┏━━

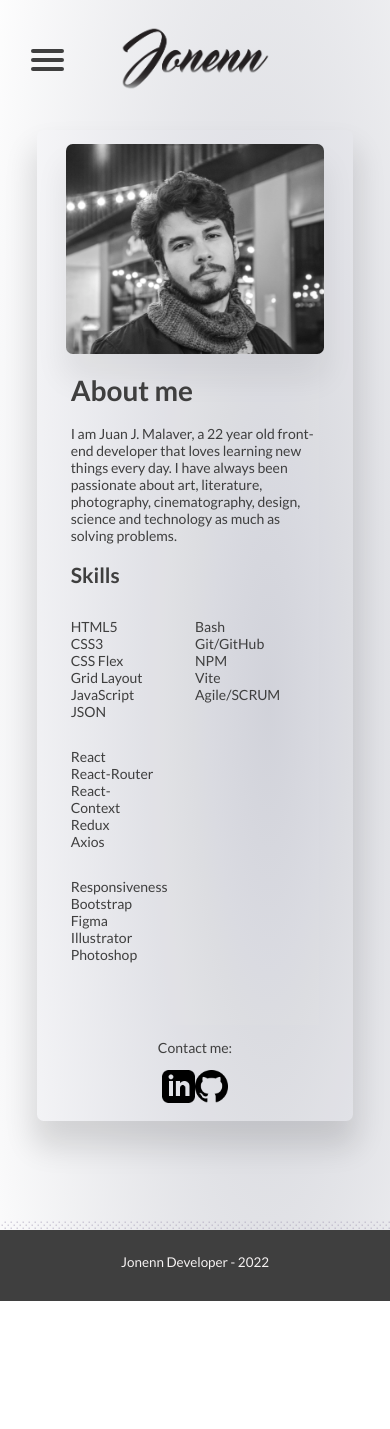
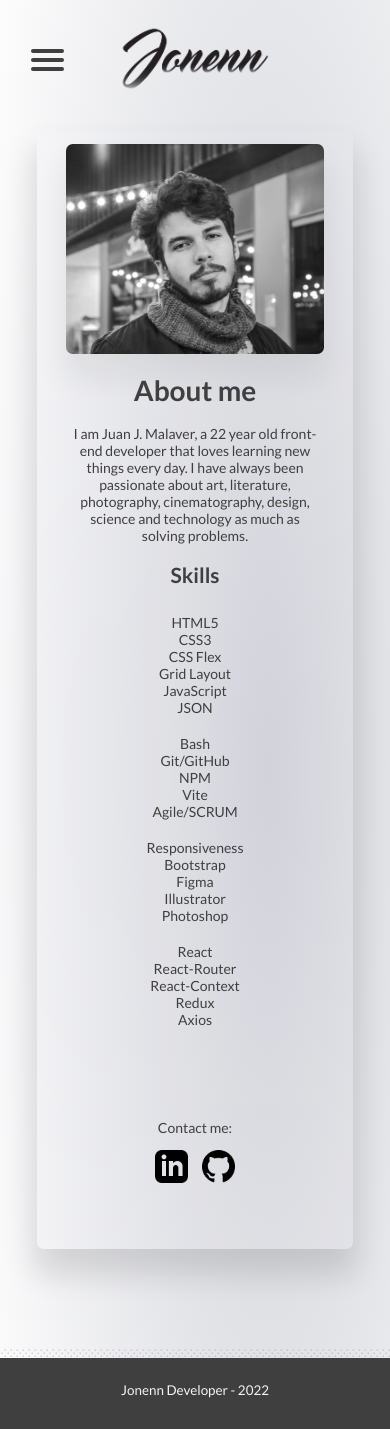
Before and after one commit to jonenn/jonenn, a React (Create React App) app: page /about in a window 390 px wide. Before the commit the page ends 1301 px from the top, so only its background shows below. Built offline with nearby package versions, Linux system fonts and the light colour scheme.

Commit message:
Minor responsiveness fix

```diff
--- a/src/components/IntroCard.js
+++ b/src/components/IntroCard.js
@@ -17,6 +17,7 @@ const IntroCard = ({ currentState, ctitle, cparagraph, csubtitle }) => {
                <p className="card__paragraph">{cparagraph}</p>
                <h2 className="card__subtitle">{csubtitle}</h2>
                <section className="card__list">
+                  <div class="card__list--grouped">
                      <ul className="card__list--items">
                         <li>HTML5</li>
                         <li>CSS3</li>
@@ -32,6 +33,16 @@ const IntroCard = ({ currentState, ctitle, cparagraph, csubtitle }) => {
                         <li>Vite</li>
                         <li>Agile/SCRUM</li>
                      </ul>
+                  </div>
+
+                  <div class="card__list--grouped">
+                     <ul className="card__list--items">
+                        <li>Responsiveness</li>
+                        <li>Bootstrap</li>
+                        <li>Figma</li>
+                        <li>Illustrator</li>
+                        <li>Photoshop</li>
+                     </ul>
                      <ul className="card__list--items">
                         <li>React</li>
                         <li>React-Router</li>
@@ -40,23 +51,23 @@ const IntroCard = ({ currentState, ctitle, cparagraph, csubtitle }) => {
                         <li>Axios</li>
                      </ul>
                      <ul className="card__list--items"></ul>
-                  <ul className="card__list--items">
-                     <li>Responsiveness</li>
-                     <li>Bootstrap</li>
-                     <li>Figma</li>
-                     <li>Illustrator</li>
-                     <li>Photoshop</li>
-                  </ul>
+                  </div>
                </section>
             </div>
             <section className="contact">
                <p>Contact me:</p>
+               <div class="contact__wrapper">
                   <a href="https://www.linkedin.com/in/juan-j-malaver-04013119b">
-                  <img src={linkedin} width="33" alt="Linkedin Profile"></img>
+                     <img
+                        src={linkedin}
+                        width="33"
+                        alt="Linkedin Profile"
+                     ></img>
                   </a>
                   <a href="https://github.com/jonenn">
                      <img src={github} width="33" alt="Github Profile"></img>
                   </a>
+               </div>
             </section>
          </div>
       </div>
--- a/src/styles/IntroCard.css
+++ b/src/styles/IntroCard.css
@@ -25,6 +25,10 @@
 .card__list {
    display: flex;
    flex-direction: row;
+}
+
+.card__list--grouped {
+   display: flex;
 }
 
 .card__list--items {
@@ -55,6 +59,15 @@
 
    .card__list {
       padding-bottom: 3rem;
+   }
+
+   .card__list--grouped {
+      display: flex;
+      flex-direction: column;
+   }
+
+   .card__list--items {
+      margin: 0.6rem 0;
    }
 }
 
@@ -110,6 +123,7 @@
    .card {
       padding: 0.9rem;
       width: 81%;
+      text-align: center;
    }
 
    .card__wrapper {
@@ -123,18 +137,30 @@
    }
 
    .card__list {
+      width: 100%;
       display: flex;
       flex-wrap: wrap;
       justify-content: space-between;
       box-sizing: border-box;
    }
 
-   .card__list ul {
-      width: 50%;
+   .card__list--grouped ul li {
+      padding: 0;
+   }
+
+   .card__list--grouped {
+      width: 100%;
    }
 
    .contact {
       text-align: center;
       display: block;
    }
+
+   .contact__wrapper {
+      display: flex;
+      gap: 0.9rem;
+      justify-content: center;
+      margin-bottom: 3rem;
+   }
 }
```
Lines whose indentation alone changed are shown as unchanged.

┗━━

Return only the lines of the records in which the string "IntroCard" appears.

--- a/src/components/IntroCard.js
+++ b/src/components/IntroCard.js
@@ -17,6 +17,7 @@ const IntroCard = ({ currentState, ctitle, cparagraph, csubtitle }) => {
@@ -32,6 +33,16 @@ const IntroCard = ({ currentState, ctitle, cparagraph, csubtitle }) => {
@@ -40,23 +51,23 @@ const IntroCard = ({ currentState, ctitle, cparagraph, csubtitle }) => {
--- a/src/styles/IntroCard.css
+++ b/src/styles/IntroCard.css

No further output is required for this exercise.